R. Kelly fears he'll catch coronavirus in jail and seeks immediate release
27 March 2020, 17:22
Singer R. Kelly has requested to be released from jail after fears of contracting the coronavirus.
R. Kelly has filed a motion to be released from Chicago Metropolitan Correctional Center on bond, due to his coronavirus concerns.
On Thursday (Mar 16) he 53-year-old singer filed the motion through his attorney Steven Greenberg, asking for his release as he awaits his next trial later this year.
According to Complex, the "Bump 'N Grind" singer claimed that he cannot remain at Chicago MCC, especially since he is "within the group of people the Centers for Disease Control and Prevention has categorized as most-at-risk for contracting COVID-19".
In the court documents, Greenberg refers to the Bail Reform Act, which allows for the "temporary release" of a person in pretrial custody if it's deemed necessary "for preparation of the person's defense or for another compelling reason".

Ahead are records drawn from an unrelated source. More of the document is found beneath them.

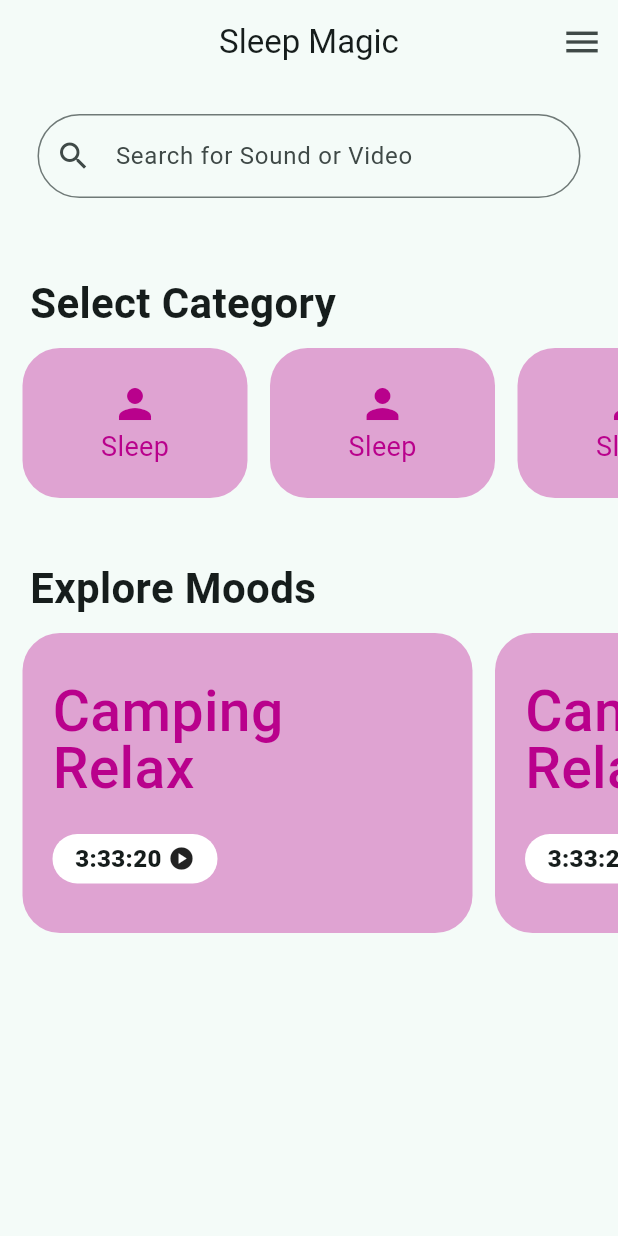
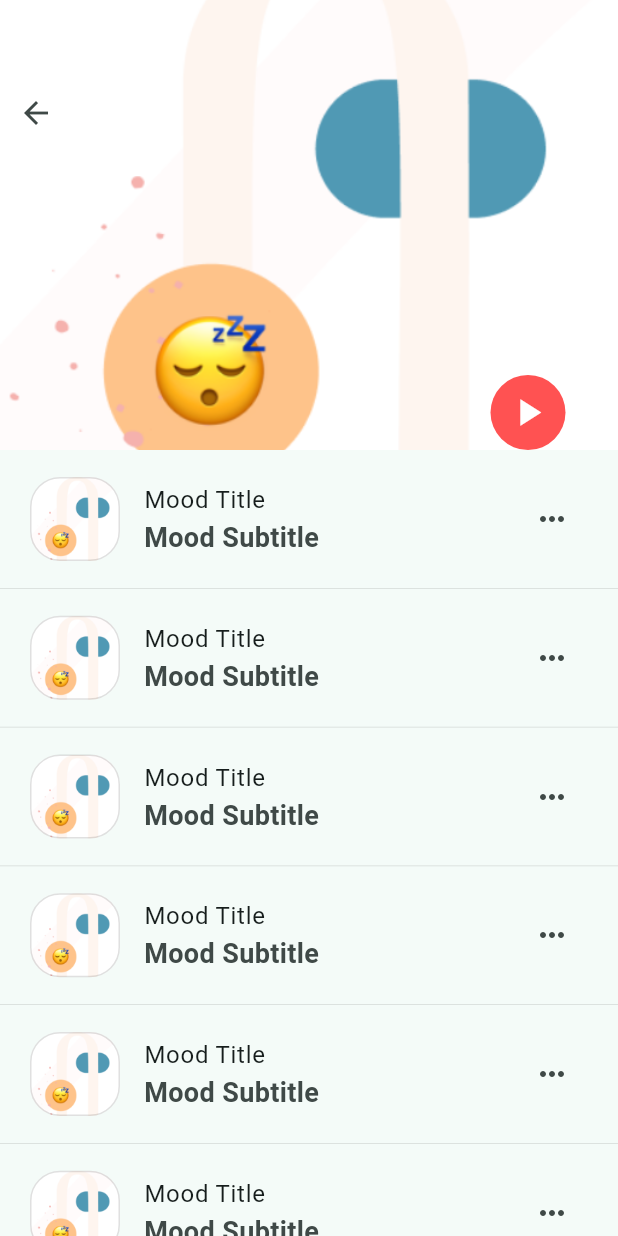
Before and after one commit to axornam/sleep_magic, a Flutter app: the HomeScreen screen opened directly, after a tap on "Camping Relax", on a phone screen of 412 x 824 dp. Run offline on Flutter 3.47's test engine with Material 2 defaults, Android fonts, the phone set to English and light mode, and no system bars.

Commit message:
add moode details page

```diff
--- a/lib/screens/home/home_screen.dart
+++ b/lib/screens/home/home_screen.dart
@@ -1,5 +1,7 @@
 import 'package:flutter/material.dart';
 import 'dart:math';
+
+import 'package:sleep_magic/screens/moods/mood_screen.dart';
 
 class HomeScreen extends StatefulWidget {
   const HomeScreen({super.key, required this.title});
@@ -210,7 +212,17 @@ class _HomeScreenState extends State<HomeScreen> {
             ],
           ),
         ),
-        onTap: () {},
+        onTap: () {
+          Navigator.of(context).push(
+            MaterialPageRoute(
+              builder: (_) => const MoodScreen(
+                moodId: "Camping Relax",
+                playTime: "20000",
+                noOfSongs: 20,
+              ),
+            ),
+          );
+        },
       ),
     );
   }
--- /dev/null
+++ b/lib/screens/moods/mood_screen.dart
@@ -0,0 +1,148 @@
+import 'package:flutter/material.dart';
+
+class MoodScreen extends StatefulWidget {
+  const MoodScreen(
+      {super.key, required this.moodId, String? playTime, int? noOfSongs});
+
+  final String moodId;
+  //final String playTime = null;
+  //final String noOfSongs = null;
+
+  @override
+  State<MoodScreen> createState() => _MoodScreenState();
+}
+
+class _MoodScreenState extends State<MoodScreen> {
+  @override
+  Widget build(BuildContext context) {
+    return Scaffold(
+      //appBar: AppBar(),
+      appBar: _customAppBar(),
+      body: Column(
+        children: [
+          //Container(
+          //decoration: const BoxDecoration(
+          //image: DecorationImage(
+          //image: AssetImage('assets/images/sleep_emoji.png'),
+          //fit: BoxFit.cover,
+          //),
+          //),
+          //height: 200,
+          //),
+          Expanded(
+            flex: 1,
+            child: ListView.builder(
+              itemBuilder: (context, index) =>
+                  _moodPlayList("Mood Title", "Mood Subtitle", ""),
+            ),
+          ),
+        ],
+      ),
+    );
+  }
+
+  PreferredSizeWidget _customAppBar() {
+    return PreferredSize(
+      preferredSize: const Size(300, 300),
+      child: Stack(
+        children: [
+          Align(
+            child: Container(
+              height: 300,
+              decoration: const BoxDecoration(
+                image: DecorationImage(
+                  image: AssetImage('assets/images/sleep_emoji.png'),
+                  fit: BoxFit.cover,
+                ),
+              ),
+            ),
+          ),
+          Align(
+            alignment: Alignment.topLeft,
+            child: SizedBox(
+              height: 150,
+              child: Row(
+                children: [
+                  IconButton(
+                    onPressed: () => Navigator.of(context).pop(),
+                    icon: const Icon(
+                      Icons.arrow_back,
+                    ),
+                  ),
+                ],
+              ),
+            ),
+          ),
+          Align(
+            alignment: Alignment.bottomRight,
+            child: Padding(
+              padding: const EdgeInsets.only(
+                top: 150,
+                left: 120,
+                right: 35,
+              ),
+              child: Container(
+                height: 50,
+                width: 50,
+                decoration: const BoxDecoration(
+                  color: Colors.redAccent,
+                  borderRadius: BorderRadius.all(Radius.circular(200)),
+                ),
+                child: IconButton(
+                  onPressed: () {},
+                  iconSize: 30,
+                  icon: const Icon(
+                    Icons.play_arrow,
+                    color: Colors.white,
+                  ),
+                ),
+              ),
+            ),
+          ),
+        ],
+      ),
+    );
+  }
+
+  Widget _moodPlayList(String title, String subtitle, String imgPath) {
+    return ListTile(
+      contentPadding: const EdgeInsets.symmetric(horizontal: 20, vertical: 10),
+      shape: const Border(
+        bottom: BorderSide(width: 0.5, color: Color(0x22000000)),
+      ),
+      leading: Container(
+        height: 60,
+        width: 60,
+        decoration: BoxDecoration(
+          border: Border.all(color: Colors.black12),
+          borderRadius: const BorderRadius.all(
+            Radius.circular(20),
+          ),
+          image: const DecorationImage(
+            image: AssetImage('assets/images/sleep_emoji.png'),
+            fit: BoxFit.cover,
+          ),
+        ),
+      ),
+      title: Text(
+        title,
+        style: const TextStyle(
+          fontSize: 16,
+          fontWeight: FontWeight.w400,
+        ),
+      ),
+      subtitle: Text(
+        subtitle,
+        style: const TextStyle(
+          fontWeight: FontWeight.w600,
+          fontSize: 18,
+        ),
+      ),
+      trailing: IconButton(
+        icon: const Icon(Icons.more_horiz),
+        onPressed: () {},
+      ),
+      onTap: () {},
+    );
+  }
+}
```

Kelly's lawyer has put forward both scenarios as being possible means for the singer to get released.
Greenerg also revealed that the coronavirus outbreak has made it difficult for the pair to meet with his legal team.
Greenberg highlights that the singers age and a recent surgery while incarcerated make Kelly more susceptible to contracting the virus.
Kelly's lawyer continued on to explain why he believes that the Chicago MCC is not a safe place for his client.
Greenerg made it clear he wants Kelly released as the pandemic continues to spread, despite the safety measures taken.
"No matter what steps they take the sanitation will be substandard, the risk of an internal pandemic at the MCC is great, and if one does get sick jail healthcare is notoriously substandard," the court document reads.
Kelly would live at the Roosevelt Collection Lofts apartment complex with one of his girlfriends, Joycelyn Savage, if he gets released.
Rapper Tekashi 6ix9ine filed a similar request, claiming that his asthma and other pre-existing conditions make him more vulnerable to the COVID-19 disease.